Create a free profile to get unlimited access to exclusive show news, updates, and more!
The Real Life Story of Kitty and Robert Oppenheimer, and the Scandalous Beginning of Their Marriage
The relationship between Robert and Kitty Oppenheimer had all the drama in real life as it does on the silver screen.
Christopher Nolan’s new film, Oppenheimer, is a breathtaking biopic that tells the story of the titular J. Robert Oppenheimer (Cillian Murphy), the man primarily responsible for the creation of the atomic bomb. While the majority of the three-hour film focuses on the invention of the bomb in the deserts of New Mexico and the (metaphorical) fallout from the Trinity Test, Oppenheimer’s personal life is depicted, too, including his marriage with his wife, Kitty (Emily Blunt). And, their marriage had all the drama in real life as it did on the silver screen.
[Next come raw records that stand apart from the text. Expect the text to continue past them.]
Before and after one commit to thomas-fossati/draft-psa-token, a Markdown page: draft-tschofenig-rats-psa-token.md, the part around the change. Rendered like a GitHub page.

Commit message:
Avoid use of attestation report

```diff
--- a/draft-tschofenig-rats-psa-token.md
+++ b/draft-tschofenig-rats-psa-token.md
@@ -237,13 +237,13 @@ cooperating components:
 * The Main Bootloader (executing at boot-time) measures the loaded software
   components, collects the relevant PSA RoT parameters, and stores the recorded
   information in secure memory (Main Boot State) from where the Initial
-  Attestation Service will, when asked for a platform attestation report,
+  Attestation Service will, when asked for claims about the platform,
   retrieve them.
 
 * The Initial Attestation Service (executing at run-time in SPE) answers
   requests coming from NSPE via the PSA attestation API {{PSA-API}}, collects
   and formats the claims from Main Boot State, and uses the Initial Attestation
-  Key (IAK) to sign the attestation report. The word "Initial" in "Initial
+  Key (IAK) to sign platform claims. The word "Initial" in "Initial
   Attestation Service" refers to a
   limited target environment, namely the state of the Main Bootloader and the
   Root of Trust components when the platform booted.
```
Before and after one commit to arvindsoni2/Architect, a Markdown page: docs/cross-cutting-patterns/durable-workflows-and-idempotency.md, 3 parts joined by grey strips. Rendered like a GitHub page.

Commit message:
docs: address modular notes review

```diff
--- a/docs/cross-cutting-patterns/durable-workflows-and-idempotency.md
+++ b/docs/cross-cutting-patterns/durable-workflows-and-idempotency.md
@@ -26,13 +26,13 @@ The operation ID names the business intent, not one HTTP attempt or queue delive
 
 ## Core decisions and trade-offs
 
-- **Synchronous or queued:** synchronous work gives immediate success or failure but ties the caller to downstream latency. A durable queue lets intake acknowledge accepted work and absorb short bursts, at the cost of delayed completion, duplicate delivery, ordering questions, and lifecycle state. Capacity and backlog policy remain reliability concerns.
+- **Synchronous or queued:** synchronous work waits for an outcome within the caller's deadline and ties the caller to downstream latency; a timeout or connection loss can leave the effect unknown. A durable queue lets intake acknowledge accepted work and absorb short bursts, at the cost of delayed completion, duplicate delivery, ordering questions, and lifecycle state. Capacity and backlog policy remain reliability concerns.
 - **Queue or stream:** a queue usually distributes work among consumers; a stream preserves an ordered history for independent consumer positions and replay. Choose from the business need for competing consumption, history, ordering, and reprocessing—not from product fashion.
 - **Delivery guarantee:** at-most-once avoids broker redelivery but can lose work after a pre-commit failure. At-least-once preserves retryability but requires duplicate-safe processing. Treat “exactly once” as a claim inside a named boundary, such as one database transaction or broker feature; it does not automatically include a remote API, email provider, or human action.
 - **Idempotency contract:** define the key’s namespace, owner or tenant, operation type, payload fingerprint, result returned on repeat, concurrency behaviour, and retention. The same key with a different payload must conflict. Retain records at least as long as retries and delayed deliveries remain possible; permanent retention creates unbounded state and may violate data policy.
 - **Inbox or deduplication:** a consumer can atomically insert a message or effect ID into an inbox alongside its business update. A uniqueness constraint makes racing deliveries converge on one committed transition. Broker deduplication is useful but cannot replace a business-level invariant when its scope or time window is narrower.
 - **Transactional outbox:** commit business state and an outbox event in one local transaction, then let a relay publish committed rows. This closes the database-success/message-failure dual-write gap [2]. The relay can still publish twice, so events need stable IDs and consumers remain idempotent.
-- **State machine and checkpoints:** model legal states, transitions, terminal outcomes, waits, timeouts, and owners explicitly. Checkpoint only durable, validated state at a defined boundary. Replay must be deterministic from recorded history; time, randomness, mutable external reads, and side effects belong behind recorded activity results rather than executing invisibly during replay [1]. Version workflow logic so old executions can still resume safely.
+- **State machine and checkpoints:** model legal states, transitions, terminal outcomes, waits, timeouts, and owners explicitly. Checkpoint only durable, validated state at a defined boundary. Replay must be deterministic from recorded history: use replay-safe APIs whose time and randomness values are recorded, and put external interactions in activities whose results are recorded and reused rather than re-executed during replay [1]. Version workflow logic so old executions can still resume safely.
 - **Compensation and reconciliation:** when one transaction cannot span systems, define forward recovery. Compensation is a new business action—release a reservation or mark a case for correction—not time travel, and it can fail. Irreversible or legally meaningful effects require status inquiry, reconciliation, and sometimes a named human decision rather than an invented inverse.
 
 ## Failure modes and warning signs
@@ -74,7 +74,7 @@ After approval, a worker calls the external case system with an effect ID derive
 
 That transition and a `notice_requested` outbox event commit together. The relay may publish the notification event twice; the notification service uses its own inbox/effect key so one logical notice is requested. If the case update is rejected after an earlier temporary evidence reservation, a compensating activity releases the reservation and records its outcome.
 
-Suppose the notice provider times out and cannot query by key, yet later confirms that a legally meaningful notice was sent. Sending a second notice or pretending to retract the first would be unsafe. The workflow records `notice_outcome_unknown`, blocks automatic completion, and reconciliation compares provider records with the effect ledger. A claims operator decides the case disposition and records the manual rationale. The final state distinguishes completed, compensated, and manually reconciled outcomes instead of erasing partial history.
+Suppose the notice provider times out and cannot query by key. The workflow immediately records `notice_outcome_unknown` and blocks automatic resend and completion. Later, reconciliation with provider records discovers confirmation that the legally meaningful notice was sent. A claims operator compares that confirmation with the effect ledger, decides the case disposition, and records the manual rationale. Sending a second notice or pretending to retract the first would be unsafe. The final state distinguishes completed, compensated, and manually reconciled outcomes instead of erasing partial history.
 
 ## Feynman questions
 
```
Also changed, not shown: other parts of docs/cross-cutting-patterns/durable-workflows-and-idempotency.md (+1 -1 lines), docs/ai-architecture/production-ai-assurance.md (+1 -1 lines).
Inside the Real Life Marriage Between Robert and Kitty Oppenheimer
Kitty Puening, Before She Met Robert
Katherine "Kitty" Vissering Puening was born in Germany on August 8, 1910. When she was nearly 3, her family emigrated to the United States where they settled outside of Pittsburg. She grew up speaking German and English, eventually going to college and traveling to Germany to study in 1930. That’s where she met the first of her four husbands, an American music student named Frank Ramseyer. This marriage was annulled in 1933.
RELATED: The True Story of Oppenheimer’s First Love, Jean Tatlock, And How She Shaped His Views
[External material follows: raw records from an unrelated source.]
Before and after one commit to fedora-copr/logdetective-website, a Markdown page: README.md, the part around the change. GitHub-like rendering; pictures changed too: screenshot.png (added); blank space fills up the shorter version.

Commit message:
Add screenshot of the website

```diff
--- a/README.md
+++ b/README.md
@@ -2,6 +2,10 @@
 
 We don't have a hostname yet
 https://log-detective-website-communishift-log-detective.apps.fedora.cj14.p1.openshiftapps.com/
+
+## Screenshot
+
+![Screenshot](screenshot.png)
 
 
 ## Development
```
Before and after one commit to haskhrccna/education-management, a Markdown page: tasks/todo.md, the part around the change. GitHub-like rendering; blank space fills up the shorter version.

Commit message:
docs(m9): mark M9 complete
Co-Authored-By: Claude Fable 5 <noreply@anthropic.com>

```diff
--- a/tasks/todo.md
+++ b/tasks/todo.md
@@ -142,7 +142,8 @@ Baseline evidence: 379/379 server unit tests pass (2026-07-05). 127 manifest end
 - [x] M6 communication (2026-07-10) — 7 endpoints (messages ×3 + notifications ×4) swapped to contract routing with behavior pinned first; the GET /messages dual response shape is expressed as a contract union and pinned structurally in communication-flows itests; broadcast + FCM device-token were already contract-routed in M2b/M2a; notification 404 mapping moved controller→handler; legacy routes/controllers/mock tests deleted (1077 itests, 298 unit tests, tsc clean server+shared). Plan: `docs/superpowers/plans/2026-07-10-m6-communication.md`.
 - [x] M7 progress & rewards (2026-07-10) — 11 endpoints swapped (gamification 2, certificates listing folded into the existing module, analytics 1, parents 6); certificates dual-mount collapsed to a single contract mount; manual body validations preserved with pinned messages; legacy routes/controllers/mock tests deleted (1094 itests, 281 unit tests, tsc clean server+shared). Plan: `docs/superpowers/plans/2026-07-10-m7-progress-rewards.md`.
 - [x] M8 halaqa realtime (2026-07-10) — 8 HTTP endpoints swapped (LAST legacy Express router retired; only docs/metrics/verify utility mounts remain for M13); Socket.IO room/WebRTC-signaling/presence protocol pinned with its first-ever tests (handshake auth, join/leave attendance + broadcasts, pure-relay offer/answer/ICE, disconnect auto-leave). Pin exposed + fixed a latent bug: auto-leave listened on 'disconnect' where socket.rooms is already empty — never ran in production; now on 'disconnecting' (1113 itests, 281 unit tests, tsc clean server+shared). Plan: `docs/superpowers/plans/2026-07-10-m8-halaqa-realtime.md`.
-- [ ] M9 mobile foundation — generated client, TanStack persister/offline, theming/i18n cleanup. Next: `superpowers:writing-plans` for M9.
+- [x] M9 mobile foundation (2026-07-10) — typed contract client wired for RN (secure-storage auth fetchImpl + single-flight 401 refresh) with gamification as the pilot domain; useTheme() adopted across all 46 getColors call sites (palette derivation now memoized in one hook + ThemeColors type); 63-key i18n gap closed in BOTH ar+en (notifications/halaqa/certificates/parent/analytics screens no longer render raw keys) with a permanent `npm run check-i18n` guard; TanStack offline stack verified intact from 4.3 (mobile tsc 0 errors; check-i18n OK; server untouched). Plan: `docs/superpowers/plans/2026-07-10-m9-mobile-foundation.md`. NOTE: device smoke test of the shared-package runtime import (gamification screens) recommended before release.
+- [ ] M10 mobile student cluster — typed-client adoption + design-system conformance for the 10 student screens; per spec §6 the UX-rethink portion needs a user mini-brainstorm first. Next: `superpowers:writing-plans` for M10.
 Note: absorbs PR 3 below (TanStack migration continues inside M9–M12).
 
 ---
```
At a New Year’s Eve party in 1933, Kitty met her second husband, Joseph Dallet, Jr., the Dartmouth-educated son of a prominent businessman. Four years prior, Dallet had joined the Communist Party of the United States, and after they got a common-law marriage, Kitty joined as well. They separated in 1936, but upon learning that her mother had been hiding Dallet’s letters to her, Kitty set out to follow him to Spain, where Dallet was volunteering to fight against fascists in the Spanish Civil War. They met up in France, but before Kitty could join him on the front lines in Spain, Dallet was killed.
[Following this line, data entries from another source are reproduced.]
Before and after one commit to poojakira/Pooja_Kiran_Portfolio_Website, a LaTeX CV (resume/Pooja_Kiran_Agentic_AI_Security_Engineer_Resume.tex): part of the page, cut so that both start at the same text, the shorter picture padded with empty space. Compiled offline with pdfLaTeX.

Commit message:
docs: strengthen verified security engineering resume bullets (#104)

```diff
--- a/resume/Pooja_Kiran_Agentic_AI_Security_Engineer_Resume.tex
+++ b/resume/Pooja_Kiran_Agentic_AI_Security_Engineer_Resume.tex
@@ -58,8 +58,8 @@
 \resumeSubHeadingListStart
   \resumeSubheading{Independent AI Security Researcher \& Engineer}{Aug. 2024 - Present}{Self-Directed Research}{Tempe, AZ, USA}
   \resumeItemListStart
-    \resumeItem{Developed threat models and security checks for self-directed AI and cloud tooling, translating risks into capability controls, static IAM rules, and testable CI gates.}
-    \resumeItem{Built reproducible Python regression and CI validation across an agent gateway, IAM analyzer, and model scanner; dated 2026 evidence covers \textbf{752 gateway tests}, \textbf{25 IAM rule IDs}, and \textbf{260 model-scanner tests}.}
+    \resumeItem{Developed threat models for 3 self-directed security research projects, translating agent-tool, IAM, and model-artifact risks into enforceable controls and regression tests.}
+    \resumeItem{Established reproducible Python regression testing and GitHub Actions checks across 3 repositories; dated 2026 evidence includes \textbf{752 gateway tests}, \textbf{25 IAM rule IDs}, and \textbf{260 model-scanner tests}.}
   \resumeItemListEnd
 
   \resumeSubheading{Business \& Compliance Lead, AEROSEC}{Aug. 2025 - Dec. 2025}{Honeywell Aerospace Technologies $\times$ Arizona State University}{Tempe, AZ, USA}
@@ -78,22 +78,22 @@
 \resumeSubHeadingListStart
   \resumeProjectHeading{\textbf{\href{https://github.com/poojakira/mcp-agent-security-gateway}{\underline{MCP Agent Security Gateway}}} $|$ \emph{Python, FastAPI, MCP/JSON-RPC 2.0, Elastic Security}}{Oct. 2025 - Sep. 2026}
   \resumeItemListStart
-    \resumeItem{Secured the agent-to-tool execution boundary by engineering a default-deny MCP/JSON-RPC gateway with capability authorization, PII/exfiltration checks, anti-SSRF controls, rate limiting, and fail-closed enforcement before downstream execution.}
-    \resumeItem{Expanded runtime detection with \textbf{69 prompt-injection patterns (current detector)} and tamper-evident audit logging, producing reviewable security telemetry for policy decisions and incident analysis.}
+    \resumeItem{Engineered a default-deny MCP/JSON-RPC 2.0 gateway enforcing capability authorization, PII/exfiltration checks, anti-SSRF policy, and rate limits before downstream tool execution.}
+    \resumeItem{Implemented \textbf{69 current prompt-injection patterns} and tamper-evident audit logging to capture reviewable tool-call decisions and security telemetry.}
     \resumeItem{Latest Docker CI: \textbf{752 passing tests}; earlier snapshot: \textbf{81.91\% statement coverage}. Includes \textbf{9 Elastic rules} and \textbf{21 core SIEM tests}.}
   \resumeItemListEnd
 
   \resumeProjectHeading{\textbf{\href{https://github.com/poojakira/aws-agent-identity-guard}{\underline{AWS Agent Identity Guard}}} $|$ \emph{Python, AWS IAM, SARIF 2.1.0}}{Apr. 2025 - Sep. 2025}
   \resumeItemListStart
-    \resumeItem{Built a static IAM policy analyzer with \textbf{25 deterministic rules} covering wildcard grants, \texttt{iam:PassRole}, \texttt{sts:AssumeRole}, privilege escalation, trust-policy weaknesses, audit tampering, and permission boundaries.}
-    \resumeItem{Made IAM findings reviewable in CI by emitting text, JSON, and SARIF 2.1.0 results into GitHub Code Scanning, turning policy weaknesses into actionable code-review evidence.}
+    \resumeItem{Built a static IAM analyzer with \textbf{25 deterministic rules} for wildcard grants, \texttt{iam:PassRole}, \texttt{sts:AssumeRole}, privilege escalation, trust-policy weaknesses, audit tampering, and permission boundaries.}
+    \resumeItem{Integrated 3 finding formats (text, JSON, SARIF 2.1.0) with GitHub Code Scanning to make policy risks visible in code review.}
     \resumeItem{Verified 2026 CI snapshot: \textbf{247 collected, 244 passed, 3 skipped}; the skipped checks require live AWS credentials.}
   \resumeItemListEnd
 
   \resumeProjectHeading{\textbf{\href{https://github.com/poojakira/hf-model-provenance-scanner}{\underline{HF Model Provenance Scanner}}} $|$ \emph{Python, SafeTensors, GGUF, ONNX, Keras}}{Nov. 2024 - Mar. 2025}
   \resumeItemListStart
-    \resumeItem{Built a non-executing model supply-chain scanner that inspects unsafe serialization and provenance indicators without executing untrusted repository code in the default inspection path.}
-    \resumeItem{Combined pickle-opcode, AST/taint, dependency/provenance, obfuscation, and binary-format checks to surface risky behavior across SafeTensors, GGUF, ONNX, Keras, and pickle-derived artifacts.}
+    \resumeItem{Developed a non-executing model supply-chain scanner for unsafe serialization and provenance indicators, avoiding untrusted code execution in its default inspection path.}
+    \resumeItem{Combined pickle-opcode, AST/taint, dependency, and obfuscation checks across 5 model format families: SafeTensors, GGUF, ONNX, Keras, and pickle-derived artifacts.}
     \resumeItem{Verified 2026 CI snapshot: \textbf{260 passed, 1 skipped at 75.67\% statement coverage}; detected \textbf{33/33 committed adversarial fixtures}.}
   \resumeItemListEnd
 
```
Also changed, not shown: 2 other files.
Upon returning to the United States, Kitty enrolled at the University of Pennsylvania to continue her studies, eventually meeting Richard Stewart Harrison, a medical doctor. They were wed in 1938 and moved to Pasadena, California. That’s where she met J. Robert Oppenheimer.
How Did the Oppenheimer's Marriage Begin?
As seen in Oppenheimer, the pair met at a party and soon began having an affair. This was after Oppenheimer had broken up with Jean Tatlock (Florence Pugh), and he was dating around. Oppenheimer invited Kitty and her husband to join him for the summer at his New Mexico ranch, Perro Caliente, but Harrison declined. In 1940, Kitty became pregnant, and she and Harrison amicably divorced. She married Oppenheimer on November 2, 1940, and their son Peter was born the next year on May 12.
The Oppenheimers did indeed leave their baby son with their friends, the Chevaliers, though they retook custody of the boy before heading to New Mexico for the Manhattan Project. Kitty became pregnant again and had the couple’s second child, a girl named Katherine, on December 7, 1944. Though not depicted in the movie, Kitty left Los Alamos with Peter in April of 1945 and stayed with her parents, citing depression. She left her daughter in the care of another couple at Los Alamos who had recently lost their own son, though Kitty and Peter returned in July of 1945 before the Trinity Test.
What Happened to Kitty After Robert Died?
After the end of World War II, Kitty remained with Oppenheimer, moving to New Jersey when he accepted Lewis Strauss’ offer to be director of the Institute for Advanced Study. An alcoholic, Kitty somewhat frequently injured herself or drank and took pills to the point where she was unwell.
They remained together until the end (and Kitty held grudges her husband seemingly could not, as she didn’t shake Edward Teller’s hand as depicted in the film). Oppenheimer died of cancer in February of 1967. After his death, Kitty began seeing Robert Serber, the recently widowed friend of the Oppenheimers since their days in Pasadena and through the Manhattan Project. In 1972, they bought a yacht and intended to sail to Japan via the Panama Canal, but Kitty became ill during the voyage and died of an embolism in Panama City on October 27, 1972. Serber and her daughter scattered her ashes near where they’d scattered Oppenheimer’s ashes.
Oppenheimer is now playing in theaters everywhere. Click here to pick up tickets.